(TASK DIRECTIONS)
In the material below, find each line that contains the word "motion" and copy it.

(RECORDS TO PROCESS)
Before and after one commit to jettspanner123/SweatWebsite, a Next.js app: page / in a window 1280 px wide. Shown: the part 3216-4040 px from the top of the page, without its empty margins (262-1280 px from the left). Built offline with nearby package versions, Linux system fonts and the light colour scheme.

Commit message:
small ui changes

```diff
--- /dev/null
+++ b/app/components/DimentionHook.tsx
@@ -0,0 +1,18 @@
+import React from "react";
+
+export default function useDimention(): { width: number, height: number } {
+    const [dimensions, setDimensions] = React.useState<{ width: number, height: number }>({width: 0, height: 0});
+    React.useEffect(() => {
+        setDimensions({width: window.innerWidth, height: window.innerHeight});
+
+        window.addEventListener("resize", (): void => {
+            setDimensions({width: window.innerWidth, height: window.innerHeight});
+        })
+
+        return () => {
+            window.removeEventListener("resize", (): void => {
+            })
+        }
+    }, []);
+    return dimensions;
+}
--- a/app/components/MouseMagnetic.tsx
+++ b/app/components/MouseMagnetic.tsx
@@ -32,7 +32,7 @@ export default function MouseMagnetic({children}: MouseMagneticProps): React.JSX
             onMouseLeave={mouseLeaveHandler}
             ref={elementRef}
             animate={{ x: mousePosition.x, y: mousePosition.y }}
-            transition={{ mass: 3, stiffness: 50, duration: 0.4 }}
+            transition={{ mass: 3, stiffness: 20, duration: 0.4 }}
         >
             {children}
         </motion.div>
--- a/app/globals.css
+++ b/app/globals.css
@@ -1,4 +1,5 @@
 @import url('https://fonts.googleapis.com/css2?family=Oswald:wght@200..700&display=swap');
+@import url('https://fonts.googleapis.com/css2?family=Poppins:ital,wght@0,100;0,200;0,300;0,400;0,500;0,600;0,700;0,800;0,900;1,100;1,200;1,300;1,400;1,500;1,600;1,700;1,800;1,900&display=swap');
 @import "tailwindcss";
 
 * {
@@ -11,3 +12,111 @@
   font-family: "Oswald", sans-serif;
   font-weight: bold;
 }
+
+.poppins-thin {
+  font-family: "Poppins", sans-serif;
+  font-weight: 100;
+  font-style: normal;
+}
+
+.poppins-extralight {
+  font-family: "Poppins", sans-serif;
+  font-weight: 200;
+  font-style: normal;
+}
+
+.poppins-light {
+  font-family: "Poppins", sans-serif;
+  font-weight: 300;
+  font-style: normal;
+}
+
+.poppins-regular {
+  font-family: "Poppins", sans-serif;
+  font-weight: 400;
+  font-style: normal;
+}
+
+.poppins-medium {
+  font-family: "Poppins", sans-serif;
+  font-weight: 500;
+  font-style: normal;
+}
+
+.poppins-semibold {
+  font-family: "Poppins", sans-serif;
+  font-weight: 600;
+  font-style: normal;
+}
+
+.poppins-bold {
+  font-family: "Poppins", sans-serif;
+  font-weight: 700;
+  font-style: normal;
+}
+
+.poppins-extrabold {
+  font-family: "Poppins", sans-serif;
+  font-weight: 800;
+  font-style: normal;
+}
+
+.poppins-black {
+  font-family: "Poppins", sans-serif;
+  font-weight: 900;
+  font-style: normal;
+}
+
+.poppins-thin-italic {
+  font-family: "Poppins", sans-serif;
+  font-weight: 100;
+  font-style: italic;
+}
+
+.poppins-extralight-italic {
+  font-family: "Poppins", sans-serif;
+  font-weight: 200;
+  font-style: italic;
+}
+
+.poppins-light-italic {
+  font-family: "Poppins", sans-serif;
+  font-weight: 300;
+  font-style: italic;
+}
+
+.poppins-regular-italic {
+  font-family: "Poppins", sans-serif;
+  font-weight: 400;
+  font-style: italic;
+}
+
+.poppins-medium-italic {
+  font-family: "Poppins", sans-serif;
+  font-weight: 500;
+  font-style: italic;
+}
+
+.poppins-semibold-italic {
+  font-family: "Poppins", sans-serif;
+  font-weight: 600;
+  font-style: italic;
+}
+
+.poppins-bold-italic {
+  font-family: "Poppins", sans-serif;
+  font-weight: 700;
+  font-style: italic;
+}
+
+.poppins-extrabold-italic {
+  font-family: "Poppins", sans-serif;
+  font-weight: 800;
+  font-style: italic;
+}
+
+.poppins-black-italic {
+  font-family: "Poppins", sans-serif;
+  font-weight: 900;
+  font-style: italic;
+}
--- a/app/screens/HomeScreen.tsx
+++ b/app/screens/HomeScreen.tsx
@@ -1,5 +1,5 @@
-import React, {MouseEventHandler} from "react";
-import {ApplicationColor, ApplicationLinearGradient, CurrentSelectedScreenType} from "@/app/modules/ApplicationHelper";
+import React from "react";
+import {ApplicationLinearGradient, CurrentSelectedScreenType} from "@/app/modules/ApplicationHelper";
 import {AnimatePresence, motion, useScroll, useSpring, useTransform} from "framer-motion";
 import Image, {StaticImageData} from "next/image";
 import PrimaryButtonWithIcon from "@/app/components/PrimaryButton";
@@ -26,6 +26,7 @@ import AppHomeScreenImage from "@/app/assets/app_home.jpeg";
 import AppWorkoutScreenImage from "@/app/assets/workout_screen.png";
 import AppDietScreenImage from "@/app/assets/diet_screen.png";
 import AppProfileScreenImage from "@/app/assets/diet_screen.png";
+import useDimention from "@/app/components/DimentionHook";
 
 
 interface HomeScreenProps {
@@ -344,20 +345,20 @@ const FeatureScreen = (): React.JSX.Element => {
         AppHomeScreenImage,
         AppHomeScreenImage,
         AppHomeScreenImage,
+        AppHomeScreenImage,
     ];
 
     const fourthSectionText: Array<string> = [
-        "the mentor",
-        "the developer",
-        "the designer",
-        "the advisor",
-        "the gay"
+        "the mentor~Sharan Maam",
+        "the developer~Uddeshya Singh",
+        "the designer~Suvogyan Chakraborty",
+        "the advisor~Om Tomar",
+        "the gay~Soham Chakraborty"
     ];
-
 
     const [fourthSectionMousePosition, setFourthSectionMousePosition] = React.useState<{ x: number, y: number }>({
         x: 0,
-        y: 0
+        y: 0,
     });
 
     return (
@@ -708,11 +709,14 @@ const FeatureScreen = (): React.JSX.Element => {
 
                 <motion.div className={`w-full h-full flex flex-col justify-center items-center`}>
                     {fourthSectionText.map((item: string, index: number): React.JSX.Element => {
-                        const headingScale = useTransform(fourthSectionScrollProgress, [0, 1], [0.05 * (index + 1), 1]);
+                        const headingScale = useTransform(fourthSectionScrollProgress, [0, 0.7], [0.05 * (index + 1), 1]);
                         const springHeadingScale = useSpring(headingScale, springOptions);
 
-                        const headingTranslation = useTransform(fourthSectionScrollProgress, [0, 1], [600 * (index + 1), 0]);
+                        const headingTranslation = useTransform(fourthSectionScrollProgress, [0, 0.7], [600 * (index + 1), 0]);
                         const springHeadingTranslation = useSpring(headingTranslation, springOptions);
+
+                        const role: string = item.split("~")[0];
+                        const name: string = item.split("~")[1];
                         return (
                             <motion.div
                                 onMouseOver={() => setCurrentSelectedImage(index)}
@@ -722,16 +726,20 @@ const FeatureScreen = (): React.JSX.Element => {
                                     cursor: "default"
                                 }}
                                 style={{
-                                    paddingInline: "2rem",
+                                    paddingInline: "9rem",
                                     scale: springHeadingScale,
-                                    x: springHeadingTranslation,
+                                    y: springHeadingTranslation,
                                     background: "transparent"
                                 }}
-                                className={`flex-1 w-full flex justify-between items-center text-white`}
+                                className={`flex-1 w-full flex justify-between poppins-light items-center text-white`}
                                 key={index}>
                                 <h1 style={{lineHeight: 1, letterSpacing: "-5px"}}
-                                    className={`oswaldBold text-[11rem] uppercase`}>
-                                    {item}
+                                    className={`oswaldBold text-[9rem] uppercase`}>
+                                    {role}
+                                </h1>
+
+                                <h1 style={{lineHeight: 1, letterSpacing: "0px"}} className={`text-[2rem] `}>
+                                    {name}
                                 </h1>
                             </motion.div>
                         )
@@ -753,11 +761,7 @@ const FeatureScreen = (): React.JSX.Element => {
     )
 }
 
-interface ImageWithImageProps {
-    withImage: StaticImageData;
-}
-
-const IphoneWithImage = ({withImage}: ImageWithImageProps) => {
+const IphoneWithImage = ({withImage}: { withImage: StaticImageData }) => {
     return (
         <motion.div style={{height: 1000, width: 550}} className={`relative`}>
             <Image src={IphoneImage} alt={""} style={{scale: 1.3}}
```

(SOLUTION TO THE PROBLEM)
         </motion.div>
 import {AnimatePresence, motion, useScroll, useSpring, useTransform} from "framer-motion";
                 <motion.div className={`w-full h-full flex flex-col justify-center items-center`}>
                             <motion.div
                             </motion.div>
         <motion.div style={{height: 1000, width: 550}} className={`relative`}>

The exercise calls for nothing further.